:: Material supplied

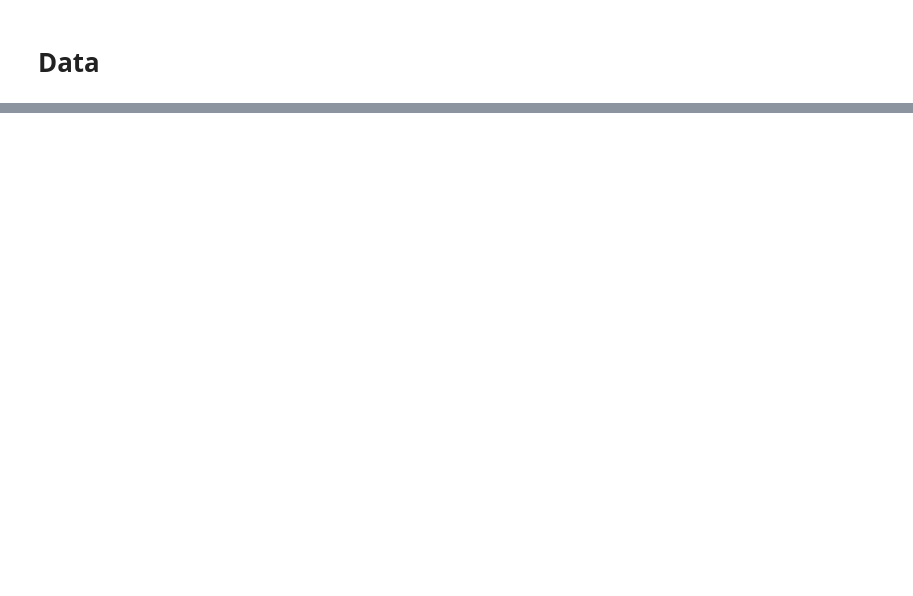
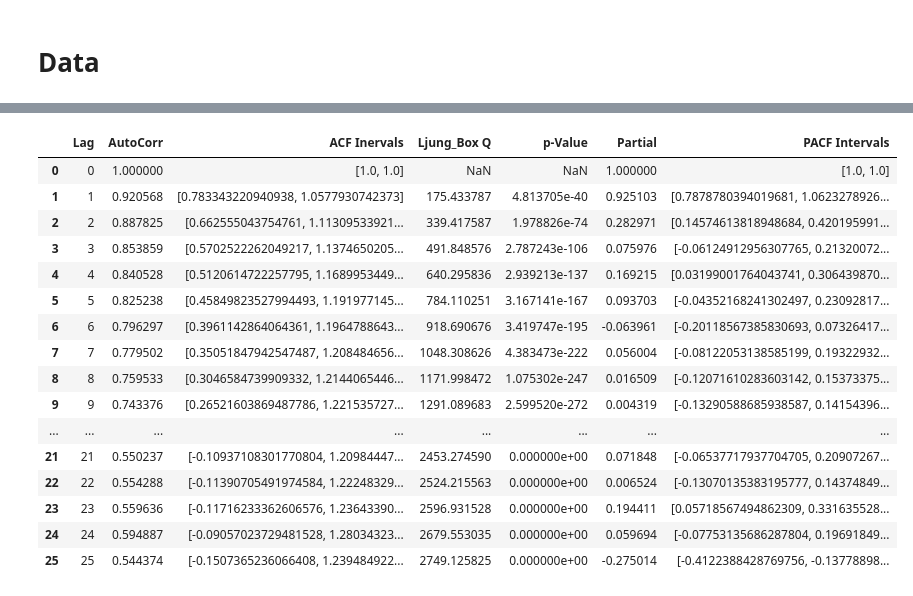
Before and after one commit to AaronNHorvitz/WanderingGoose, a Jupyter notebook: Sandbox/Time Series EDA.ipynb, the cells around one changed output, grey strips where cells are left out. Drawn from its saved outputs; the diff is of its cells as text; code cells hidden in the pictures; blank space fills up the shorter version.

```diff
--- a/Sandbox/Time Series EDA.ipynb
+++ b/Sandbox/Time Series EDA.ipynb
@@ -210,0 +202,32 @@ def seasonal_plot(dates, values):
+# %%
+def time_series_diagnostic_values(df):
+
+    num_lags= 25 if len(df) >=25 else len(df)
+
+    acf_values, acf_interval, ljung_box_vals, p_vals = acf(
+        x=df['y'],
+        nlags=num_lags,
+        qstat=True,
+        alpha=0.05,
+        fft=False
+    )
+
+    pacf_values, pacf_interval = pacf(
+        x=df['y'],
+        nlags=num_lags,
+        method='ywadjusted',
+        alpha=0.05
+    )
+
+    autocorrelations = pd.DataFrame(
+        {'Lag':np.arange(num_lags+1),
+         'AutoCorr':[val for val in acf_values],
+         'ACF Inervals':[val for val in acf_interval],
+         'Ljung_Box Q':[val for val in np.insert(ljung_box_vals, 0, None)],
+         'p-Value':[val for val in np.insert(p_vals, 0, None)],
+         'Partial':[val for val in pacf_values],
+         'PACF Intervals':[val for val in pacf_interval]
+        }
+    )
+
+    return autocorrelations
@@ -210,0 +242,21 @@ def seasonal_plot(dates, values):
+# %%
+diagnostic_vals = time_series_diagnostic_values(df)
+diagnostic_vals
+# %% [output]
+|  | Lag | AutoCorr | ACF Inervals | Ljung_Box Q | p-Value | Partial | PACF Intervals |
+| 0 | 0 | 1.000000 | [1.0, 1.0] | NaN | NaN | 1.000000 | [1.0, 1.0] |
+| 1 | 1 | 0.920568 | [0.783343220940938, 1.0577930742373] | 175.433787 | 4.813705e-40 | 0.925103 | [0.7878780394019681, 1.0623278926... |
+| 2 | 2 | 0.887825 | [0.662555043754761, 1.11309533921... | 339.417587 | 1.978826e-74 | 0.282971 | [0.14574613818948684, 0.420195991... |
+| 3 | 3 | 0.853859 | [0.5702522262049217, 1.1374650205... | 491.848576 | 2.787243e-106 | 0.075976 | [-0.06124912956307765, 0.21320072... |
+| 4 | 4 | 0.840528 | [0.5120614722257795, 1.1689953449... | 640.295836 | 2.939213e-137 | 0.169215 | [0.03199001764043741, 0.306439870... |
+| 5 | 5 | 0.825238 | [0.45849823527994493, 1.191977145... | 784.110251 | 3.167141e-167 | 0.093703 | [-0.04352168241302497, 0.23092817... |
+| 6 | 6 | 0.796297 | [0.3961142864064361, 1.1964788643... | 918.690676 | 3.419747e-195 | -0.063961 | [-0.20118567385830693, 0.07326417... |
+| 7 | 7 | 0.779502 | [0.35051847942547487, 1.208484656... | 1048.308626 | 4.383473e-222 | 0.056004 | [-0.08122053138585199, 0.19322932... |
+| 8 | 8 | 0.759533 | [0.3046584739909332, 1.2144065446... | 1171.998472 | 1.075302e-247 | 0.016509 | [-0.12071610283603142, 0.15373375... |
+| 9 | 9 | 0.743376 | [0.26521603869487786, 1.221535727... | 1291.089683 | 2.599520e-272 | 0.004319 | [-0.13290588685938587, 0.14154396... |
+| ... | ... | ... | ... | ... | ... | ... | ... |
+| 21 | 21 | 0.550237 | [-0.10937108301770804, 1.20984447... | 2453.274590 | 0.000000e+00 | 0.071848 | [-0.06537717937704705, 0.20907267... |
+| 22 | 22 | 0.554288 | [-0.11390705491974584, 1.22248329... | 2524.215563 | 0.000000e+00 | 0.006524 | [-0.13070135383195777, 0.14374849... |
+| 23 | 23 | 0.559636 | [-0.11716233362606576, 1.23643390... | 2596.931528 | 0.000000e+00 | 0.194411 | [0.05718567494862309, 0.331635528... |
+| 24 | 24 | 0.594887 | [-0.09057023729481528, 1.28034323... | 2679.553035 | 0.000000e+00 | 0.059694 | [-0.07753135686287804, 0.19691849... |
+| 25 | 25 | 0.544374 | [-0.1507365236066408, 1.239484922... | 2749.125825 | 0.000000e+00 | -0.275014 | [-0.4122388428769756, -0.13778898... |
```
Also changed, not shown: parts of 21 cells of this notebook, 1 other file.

::::

Return the listing above unaltered, omitting its pictures.

Before and after one commit to AaronNHorvitz/WanderingGoose, a Jupyter notebook: Sandbox/Time Series EDA.ipynb, the cells around one changed output, grey strips where cells are left out. Drawn from its saved outputs; the diff is of its cells as text; code cells hidden in the pictures; blank space fills up the shorter version.

```diff
--- a/Sandbox/Time Series EDA.ipynb
+++ b/Sandbox/Time Series EDA.ipynb
@@ -210,0 +202,32 @@ def seasonal_plot(dates, values):
+# %%
+def time_series_diagnostic_values(df):
+
+    num_lags= 25 if len(df) >=25 else len(df)
+
+    acf_values, acf_interval, ljung_box_vals, p_vals = acf(
+        x=df['y'],
+        nlags=num_lags,
+        qstat=True,
+        alpha=0.05,
+        fft=False
+    )
+
+    pacf_values, pacf_interval = pacf(
+        x=df['y'],
+        nlags=num_lags,
+        method='ywadjusted',
+        alpha=0.05
+    )
+
+    autocorrelations = pd.DataFrame(
+        {'Lag':np.arange(num_lags+1),
+         'AutoCorr':[val for val in acf_values],
+         'ACF Inervals':[val for val in acf_interval],
+         'Ljung_Box Q':[val for val in np.insert(ljung_box_vals, 0, None)],
+         'p-Value':[val for val in np.insert(p_vals, 0, None)],
+         'Partial':[val for val in pacf_values],
+         'PACF Intervals':[val for val in pacf_interval]
+        }
+    )
+
+    return autocorrelations
@@ -210,0 +242,21 @@ def seasonal_plot(dates, values):
+# %%
+diagnostic_vals = time_series_diagnostic_values(df)
+diagnostic_vals
+# %% [output]
+|  | Lag | AutoCorr | ACF Inervals | Ljung_Box Q | p-Value | Partial | PACF Intervals |
+| 0 | 0 | 1.000000 | [1.0, 1.0] | NaN | NaN | 1.000000 | [1.0, 1.0] |
+| 1 | 1 | 0.920568 | [0.783343220940938, 1.0577930742373] | 175.433787 | 4.813705e-40 | 0.925103 | [0.7878780394019681, 1.0623278926... |
+| 2 | 2 | 0.887825 | [0.662555043754761, 1.11309533921... | 339.417587 | 1.978826e-74 | 0.282971 | [0.14574613818948684, 0.420195991... |
+| 3 | 3 | 0.853859 | [0.5702522262049217, 1.1374650205... | 491.848576 | 2.787243e-106 | 0.075976 | [-0.06124912956307765, 0.21320072... |
+| 4 | 4 | 0.840528 | [0.5120614722257795, 1.1689953449... | 640.295836 | 2.939213e-137 | 0.169215 | [0.03199001764043741, 0.306439870... |
+| 5 | 5 | 0.825238 | [0.45849823527994493, 1.191977145... | 784.110251 | 3.167141e-167 | 0.093703 | [-0.04352168241302497, 0.23092817... |
+| 6 | 6 | 0.796297 | [0.3961142864064361, 1.1964788643... | 918.690676 | 3.419747e-195 | -0.063961 | [-0.20118567385830693, 0.07326417... |
+| 7 | 7 | 0.779502 | [0.35051847942547487, 1.208484656... | 1048.308626 | 4.383473e-222 | 0.056004 | [-0.08122053138585199, 0.19322932... |
+| 8 | 8 | 0.759533 | [0.3046584739909332, 1.2144065446... | 1171.998472 | 1.075302e-247 | 0.016509 | [-0.12071610283603142, 0.15373375... |
+| 9 | 9 | 0.743376 | [0.26521603869487786, 1.221535727... | 1291.089683 | 2.599520e-272 | 0.004319 | [-0.13290588685938587, 0.14154396... |
+| ... | ... | ... | ... | ... | ... | ... | ... |
+| 21 | 21 | 0.550237 | [-0.10937108301770804, 1.20984447... | 2453.274590 | 0.000000e+00 | 0.071848 | [-0.06537717937704705, 0.20907267... |
+| 22 | 22 | 0.554288 | [-0.11390705491974584, 1.22248329... | 2524.215563 | 0.000000e+00 | 0.006524 | [-0.13070135383195777, 0.14374849... |
+| 23 | 23 | 0.559636 | [-0.11716233362606576, 1.23643390... | 2596.931528 | 0.000000e+00 | 0.194411 | [0.05718567494862309, 0.331635528... |
+| 24 | 24 | 0.594887 | [-0.09057023729481528, 1.28034323... | 2679.553035 | 0.000000e+00 | 0.059694 | [-0.07753135686287804, 0.19691849... |
+| 25 | 25 | 0.544374 | [-0.1507365236066408, 1.239484922... | 2749.125825 | 0.000000e+00 | -0.275014 | [-0.4122388428769756, -0.13778898... |
```
Also changed, not shown: parts of 21 cells of this notebook, 1 other file.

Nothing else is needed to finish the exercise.